WORK TO BE COMPLETED :: Using the records below, filter for lines that contain the string "following" and copy them out.

DATASET CONTENT ::
Start of Block

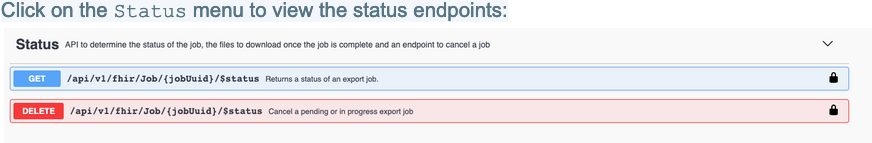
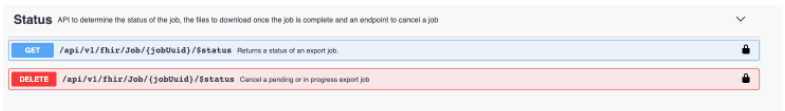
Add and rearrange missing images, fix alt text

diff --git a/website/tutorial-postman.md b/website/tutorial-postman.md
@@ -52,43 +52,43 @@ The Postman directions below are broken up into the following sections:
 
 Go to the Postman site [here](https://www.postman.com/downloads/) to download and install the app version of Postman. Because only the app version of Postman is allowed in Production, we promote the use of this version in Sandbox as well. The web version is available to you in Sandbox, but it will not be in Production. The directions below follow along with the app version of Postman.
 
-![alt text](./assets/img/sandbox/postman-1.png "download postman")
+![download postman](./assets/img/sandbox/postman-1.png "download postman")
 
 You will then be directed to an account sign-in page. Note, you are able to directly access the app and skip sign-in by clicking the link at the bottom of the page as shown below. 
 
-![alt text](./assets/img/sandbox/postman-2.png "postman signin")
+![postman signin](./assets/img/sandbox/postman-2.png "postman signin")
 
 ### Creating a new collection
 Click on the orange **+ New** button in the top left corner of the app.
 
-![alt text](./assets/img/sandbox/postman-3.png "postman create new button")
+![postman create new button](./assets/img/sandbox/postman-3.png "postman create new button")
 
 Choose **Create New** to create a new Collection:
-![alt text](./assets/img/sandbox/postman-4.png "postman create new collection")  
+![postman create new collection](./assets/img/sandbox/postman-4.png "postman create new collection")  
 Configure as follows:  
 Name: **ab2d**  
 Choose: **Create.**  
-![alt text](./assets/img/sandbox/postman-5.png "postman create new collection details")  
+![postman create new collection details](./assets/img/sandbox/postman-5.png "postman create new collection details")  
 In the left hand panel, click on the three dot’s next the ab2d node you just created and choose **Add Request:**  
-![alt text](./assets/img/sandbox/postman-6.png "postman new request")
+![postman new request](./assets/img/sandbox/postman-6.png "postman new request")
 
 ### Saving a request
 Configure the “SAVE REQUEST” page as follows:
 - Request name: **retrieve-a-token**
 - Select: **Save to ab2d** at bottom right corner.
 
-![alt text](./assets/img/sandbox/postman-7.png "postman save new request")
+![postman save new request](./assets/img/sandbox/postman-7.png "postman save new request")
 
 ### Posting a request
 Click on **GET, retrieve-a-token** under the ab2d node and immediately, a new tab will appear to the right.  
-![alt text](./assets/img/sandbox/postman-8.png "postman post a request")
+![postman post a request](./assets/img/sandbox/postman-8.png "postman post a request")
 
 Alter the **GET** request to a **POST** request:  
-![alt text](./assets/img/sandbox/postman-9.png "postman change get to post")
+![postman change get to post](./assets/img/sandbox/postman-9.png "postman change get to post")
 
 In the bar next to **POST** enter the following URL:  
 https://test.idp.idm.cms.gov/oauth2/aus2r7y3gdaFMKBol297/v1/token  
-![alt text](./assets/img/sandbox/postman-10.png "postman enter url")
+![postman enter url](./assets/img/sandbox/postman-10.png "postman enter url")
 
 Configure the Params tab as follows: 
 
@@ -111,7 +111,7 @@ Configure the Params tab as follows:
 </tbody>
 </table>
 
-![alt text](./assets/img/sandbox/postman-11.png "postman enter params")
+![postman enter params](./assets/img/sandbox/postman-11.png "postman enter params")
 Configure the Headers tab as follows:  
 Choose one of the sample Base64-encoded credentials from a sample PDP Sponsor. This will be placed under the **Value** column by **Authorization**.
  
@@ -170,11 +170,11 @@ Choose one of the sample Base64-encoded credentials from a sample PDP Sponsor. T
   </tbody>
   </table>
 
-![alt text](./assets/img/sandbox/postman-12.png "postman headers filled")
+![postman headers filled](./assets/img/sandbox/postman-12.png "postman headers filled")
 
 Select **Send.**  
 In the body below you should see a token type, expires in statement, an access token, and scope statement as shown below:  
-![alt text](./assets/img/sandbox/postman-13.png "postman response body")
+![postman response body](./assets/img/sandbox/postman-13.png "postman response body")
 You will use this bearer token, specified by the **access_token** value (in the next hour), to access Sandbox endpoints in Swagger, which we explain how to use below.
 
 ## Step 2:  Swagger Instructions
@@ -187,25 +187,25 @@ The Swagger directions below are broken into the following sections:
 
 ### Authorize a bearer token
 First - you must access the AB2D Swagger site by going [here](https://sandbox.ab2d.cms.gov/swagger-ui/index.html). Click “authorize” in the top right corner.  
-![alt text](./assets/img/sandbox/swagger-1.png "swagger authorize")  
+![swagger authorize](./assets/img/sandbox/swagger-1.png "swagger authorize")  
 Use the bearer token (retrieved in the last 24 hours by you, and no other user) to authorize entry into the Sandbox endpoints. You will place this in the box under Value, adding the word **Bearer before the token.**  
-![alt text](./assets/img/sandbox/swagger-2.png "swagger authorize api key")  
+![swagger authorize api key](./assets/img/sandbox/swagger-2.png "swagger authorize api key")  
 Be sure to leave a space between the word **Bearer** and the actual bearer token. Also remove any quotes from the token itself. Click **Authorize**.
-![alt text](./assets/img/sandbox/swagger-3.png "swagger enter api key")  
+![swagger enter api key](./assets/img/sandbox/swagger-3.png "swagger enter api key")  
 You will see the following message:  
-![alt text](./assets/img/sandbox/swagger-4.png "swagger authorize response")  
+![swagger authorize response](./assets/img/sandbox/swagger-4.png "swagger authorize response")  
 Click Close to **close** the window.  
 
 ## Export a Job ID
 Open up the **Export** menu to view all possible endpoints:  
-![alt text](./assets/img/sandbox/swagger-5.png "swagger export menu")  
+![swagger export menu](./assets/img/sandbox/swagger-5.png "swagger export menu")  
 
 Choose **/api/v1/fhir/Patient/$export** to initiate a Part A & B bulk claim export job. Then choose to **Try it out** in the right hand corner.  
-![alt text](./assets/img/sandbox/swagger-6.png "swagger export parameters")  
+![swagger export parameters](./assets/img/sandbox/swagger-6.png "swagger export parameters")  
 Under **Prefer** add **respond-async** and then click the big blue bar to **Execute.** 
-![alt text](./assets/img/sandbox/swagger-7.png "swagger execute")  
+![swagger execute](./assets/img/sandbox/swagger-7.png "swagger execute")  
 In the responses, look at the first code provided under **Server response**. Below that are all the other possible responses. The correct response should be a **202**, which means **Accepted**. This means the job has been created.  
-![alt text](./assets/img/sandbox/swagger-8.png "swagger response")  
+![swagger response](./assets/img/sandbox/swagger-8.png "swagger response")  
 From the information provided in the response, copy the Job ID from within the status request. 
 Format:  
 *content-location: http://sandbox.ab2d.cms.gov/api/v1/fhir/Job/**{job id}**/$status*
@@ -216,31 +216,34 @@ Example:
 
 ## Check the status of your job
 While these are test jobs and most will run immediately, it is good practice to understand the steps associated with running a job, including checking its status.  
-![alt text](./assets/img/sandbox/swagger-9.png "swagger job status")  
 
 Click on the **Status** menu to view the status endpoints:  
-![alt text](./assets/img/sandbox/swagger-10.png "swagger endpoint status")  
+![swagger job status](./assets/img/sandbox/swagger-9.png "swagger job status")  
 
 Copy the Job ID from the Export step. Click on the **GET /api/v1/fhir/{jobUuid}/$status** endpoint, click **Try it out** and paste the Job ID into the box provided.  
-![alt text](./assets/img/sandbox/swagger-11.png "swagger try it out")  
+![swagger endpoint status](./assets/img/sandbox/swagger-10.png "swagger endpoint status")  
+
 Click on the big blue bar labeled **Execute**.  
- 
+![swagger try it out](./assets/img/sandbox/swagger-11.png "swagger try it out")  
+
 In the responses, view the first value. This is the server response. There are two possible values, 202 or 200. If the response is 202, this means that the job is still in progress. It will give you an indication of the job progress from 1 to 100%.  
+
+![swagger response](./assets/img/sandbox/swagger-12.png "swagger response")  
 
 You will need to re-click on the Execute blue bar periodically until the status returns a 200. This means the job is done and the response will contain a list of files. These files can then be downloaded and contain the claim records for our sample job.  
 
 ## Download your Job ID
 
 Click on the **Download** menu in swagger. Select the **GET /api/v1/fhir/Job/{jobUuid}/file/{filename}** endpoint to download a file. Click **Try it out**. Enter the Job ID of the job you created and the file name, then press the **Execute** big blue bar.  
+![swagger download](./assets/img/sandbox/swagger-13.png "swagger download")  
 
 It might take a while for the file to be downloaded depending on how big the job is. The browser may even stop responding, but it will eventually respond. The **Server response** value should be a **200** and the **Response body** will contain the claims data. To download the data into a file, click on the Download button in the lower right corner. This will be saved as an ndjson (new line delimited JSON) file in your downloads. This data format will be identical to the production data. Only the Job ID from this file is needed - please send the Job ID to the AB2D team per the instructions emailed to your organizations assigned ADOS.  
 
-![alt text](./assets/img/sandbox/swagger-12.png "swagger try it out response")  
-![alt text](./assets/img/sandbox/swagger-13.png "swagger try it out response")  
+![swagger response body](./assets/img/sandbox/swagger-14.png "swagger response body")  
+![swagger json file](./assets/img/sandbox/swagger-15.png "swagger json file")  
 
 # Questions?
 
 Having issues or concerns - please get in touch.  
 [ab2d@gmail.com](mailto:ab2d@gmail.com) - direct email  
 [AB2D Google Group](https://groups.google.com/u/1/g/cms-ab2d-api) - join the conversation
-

End of Block

TASK OUTPUT ::
@@ -52,43 +52,43 @@ The Postman directions below are broken up into the following sections:
 In the bar next to **POST** enter the following URL:  
@@ -187,25 +187,25 @@ The Swagger directions below are broken into the following sections:
 You will see the following message:  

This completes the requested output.